20th Dec 2009, 18:37
Hi,

Looking for some silver haired captains who can help me understand the indications on the E/WD and general engine handling. I am rated on the A320, but haven't flow it for a while (yes one of the unfortunate)
I am also helping the developers making a very realistic simulation of the A320. (see AirSimmer (http://www.airsimmer.com)) This inevitably means that there is some questions that is not readily explained by the FCOM.

(All in ISA conditions and I am looking at both engines)


- When we climb up the EPR increases to maintain a constant N1 (V2500 engine), but why? and still the N1 is not really constant as it increases a little bit up to 5000feet and is then constant to about 17000feet where it starts to fall. This is all based on data from the FCOM

- The Max EPR, the amber line.
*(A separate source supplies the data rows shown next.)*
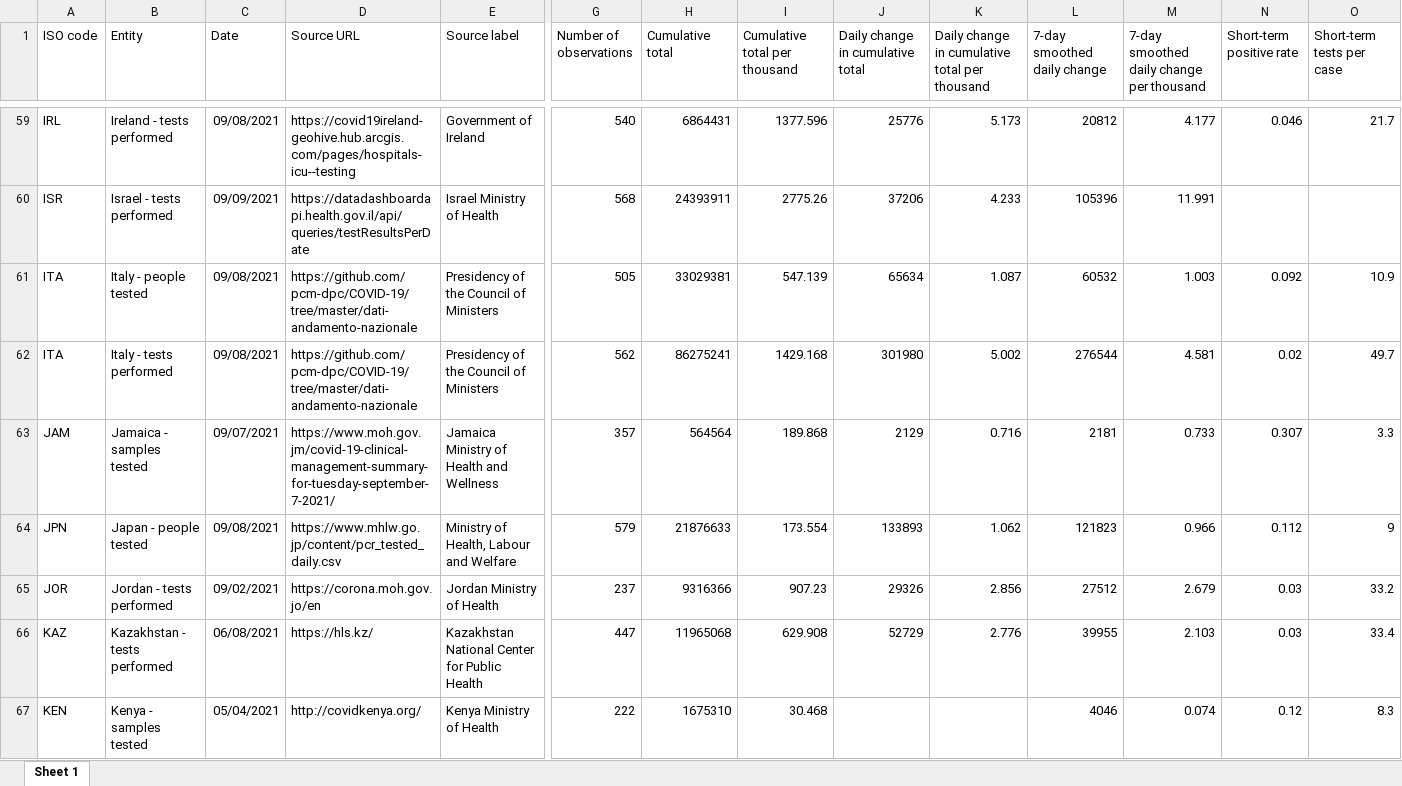
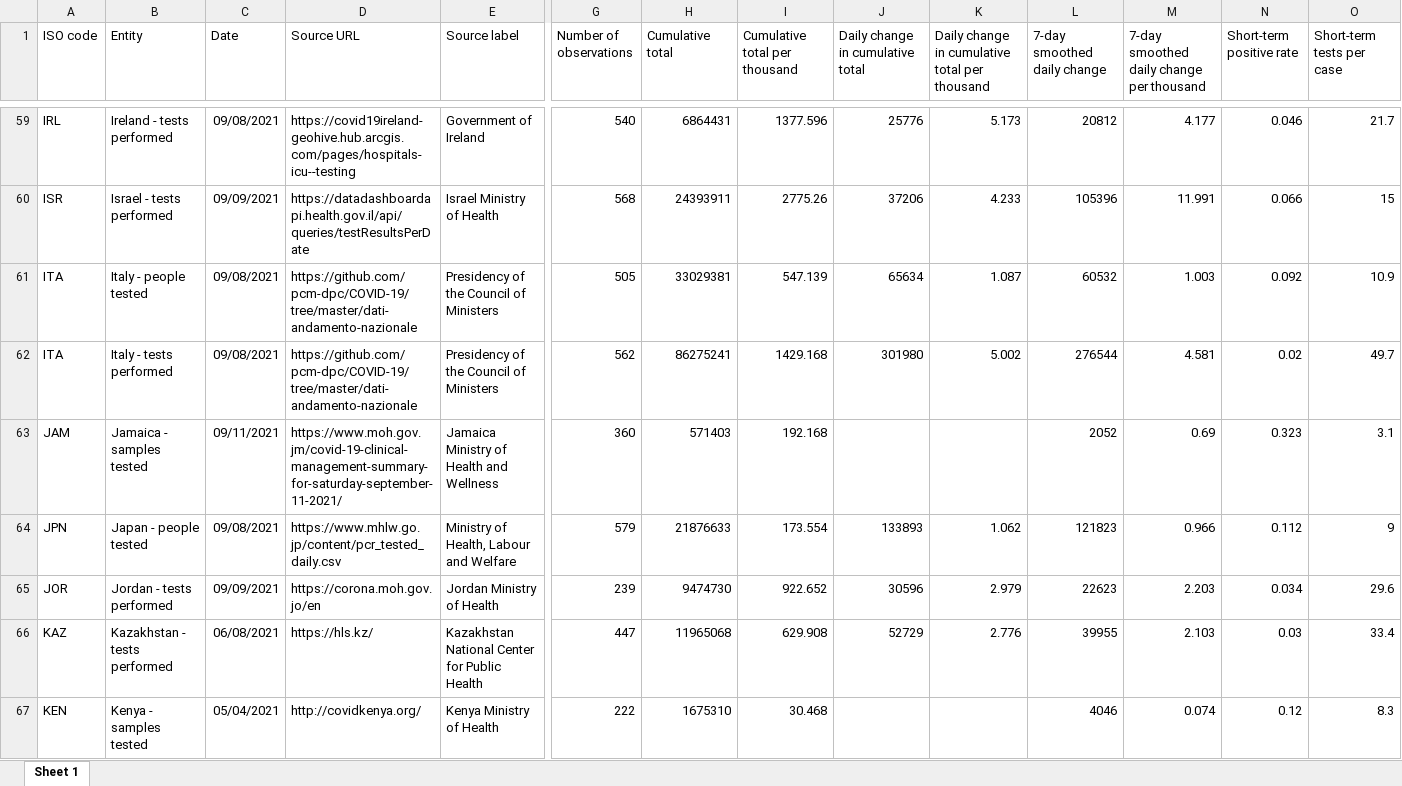
Before and after one commit to upamapsb/Upama, an Excel workbook: public/data/testing/covid-testing-latest-data-source-details.xlsx, sheet Sheet 1, drawn as a sheet; only a part is shown, gaps mark what is left out; values as stored, in another font and other column widths than the file's, no borders; the diff covers the shown part only; the diff names each change by its address in the sheet, - before the commit and + after, or states it on an @@ line.

```diff
--- a/public/data/testing/covid-testing-latest-data-source-details.xlsx (sheet Sheet 1)
+++ b/public/data/testing/covid-testing-latest-data-source-details.xlsx (sheet Sheet 1)
-N60 (Short-term positive rate): (empty)
+N60 (Short-term positive rate): 0.066
-O60 (Short-term tests per case): (empty)
+O60 (Short-term tests per case): 15
-C63 (Date): 09/07/2021
+C63 (Date): 09/11/2021
-D63 (Source URL): https://www.moh.gov.jm/covid-19-clinical-management-summary-for-tuesday-september-7-2021/
+D63 (Source URL): https://www.moh.gov.jm/covid-19-clinical-management-summary-for-saturday-september-11-2021/
-G63 (Number of observations): 357
+G63 (Number of observations): 360
-H63 (Cumulative total): 564564
+H63 (Cumulative total): 571403
-I63 (Cumulative total per thousand): 189.868
+I63 (Cumulative total per thousand): 192.168
-J63 (Daily change in cumulative total): 2129
+J63 (Daily change in cumulative total): (empty)
-K63: 0.716
+K63: (empty)
-L63 (7-day smoothed daily change): 2181
+L63 (7-day smoothed daily change): 2052
-M63: 0.733
+M63: 0.69
-N63 (Short-term positive rate): 0.307
+N63 (Short-term positive rate): 0.323
-O63 (Short-term tests per case): 3.3
+O63 (Short-term tests per case): 3.1
-C65 (Date): 09/02/2021
+C65 (Date): 09/09/2021
-G65 (Number of observations): 237
+G65 (Number of observations): 239
-H65 (Cumulative total): 9316366
+H65 (Cumulative total): 9474730
-I65 (Cumulative total per thousand): 907.23
+I65 (Cumulative total per thousand): 922.652
-J65 (Daily change in cumulative total): 29326
+J65 (Daily change in cumulative total): 30596
-K65: 2.856
+K65: 2.979
-L65 (7-day smoothed daily change): 27512
+L65 (7-day smoothed daily change): 22623
-M65: 2.679
+M65: 2.203
-N65 (Short-term positive rate): 0.03
+N65 (Short-term positive rate): 0.034
-O65 (Short-term tests per case): 33.2
+O65 (Short-term tests per case): 29.6
```
Also changed, not shown: 548 edited cells elsewhere in this sheet, public/data/latest/owid-covid-latest.xlsx, 15 other files.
Am I right it falls when we climb up? or does the Climb limit increase up to the Max EPR?

- If you put the thrust levers all the way forward the thrust will go up to the Max EPR limit?

- Can someone tell me the Max EPR/N1 for different altitudes if it changes, otherwise if the Max EPR/N1 is constant what is the value then?

Thank very much for you help,

Martin

Coldbear
27th Dec 2009, 19:57
Is there realy no one who knows :\

Martin

rudderrudderrat
29th Dec 2009, 21:54
Hi Coldbear,

Let's call the inlet pressure P2 and the fan exhaust pressure P5 and EPR = P5/P2.
I'm sorry but this is just from memory of TriStar RB211 EPR behaviour :-

1) EPR reduced during take off with constant N1 and with increasing airspeed due to the increase in the P2.

2) With constant IAS and climbing (into less dense air) the EPR increased.
(P2 remains constant but P5 increases due to the V squared value of the airspeed of the fan exhaust airflow.)
We set a reduced climb power initially (Climb 1) until the rate of climb fell below some value, then set an increased power (Climb 2). Maybe your V2500 has a schedule like this as it blends from a climb power which was set from the flex take off value?

3) I think Max climb EPR increased with Altitude.

4) The apparent reduction in EPR of your V 2500 between 8,000 and 12,000 feet is probably due to accelerating from 250 kts to something around 300 kts.

On the TriStar, there was no FADEC so you could over boost the engine by pushing the TLs forward. Your V2500 is probably protected by the FADEC under normal operations.

Regards, RRR.

Dani
29th Dec 2009, 22:45
Problem is that hardly any V2500 A320 pilot ever looks on the EPR gauge ;)

It's so useless, because difference between min and max EPR lays maybe in a quarter of the gauge. So most of us look at the N1, some on the FF.

Other than that, I would also guess what RRR said in general about the dynamics of a modern jet engine, and I also agree with you that:

- the amber line will fall with alt
- with TOGA thrust you will reach the line
- the EPR limits change with altitude

What the values are - I guess nobody knows, because that's different to atmospheric conditions. If you get hold of an FCOM, maybe you find tables about it?

All the best for your project,
Dani

aidey_f
1st Jan 2010, 11:47
That level of detail of the engine dynamics are covered by the models that Airbus sell as part of the simulation data package, and that make up a very large portion of the price of your level D sim.

They're also covered by some pretty strong non-disclosure agreements, and in the area of engine controllers, the information is export controlled. Indeed, the license agreements are so strict that only specified people who have signed the agreements are allowed to see the data and models. Breach of these licenses can lead to multi-million dollar fines for the company involved and criminal prosections for the companies and people who breach them. It would also make vising the Home of the Free and the Land of the Brave somewhat problematic, seriously upsetting plans to take the kids to Disneyworld, causing severe turbulence on the domestic front... anyway, I digress.

Hence you're probably going to find a great deal of dificulty getting public domain information.

Good luck though - I hope I haven't rained on your parade too heavily.

Coldbear
2nd Jan 2010, 14:45
Thans guys for the answers, especially to RRR and Dani.

Martin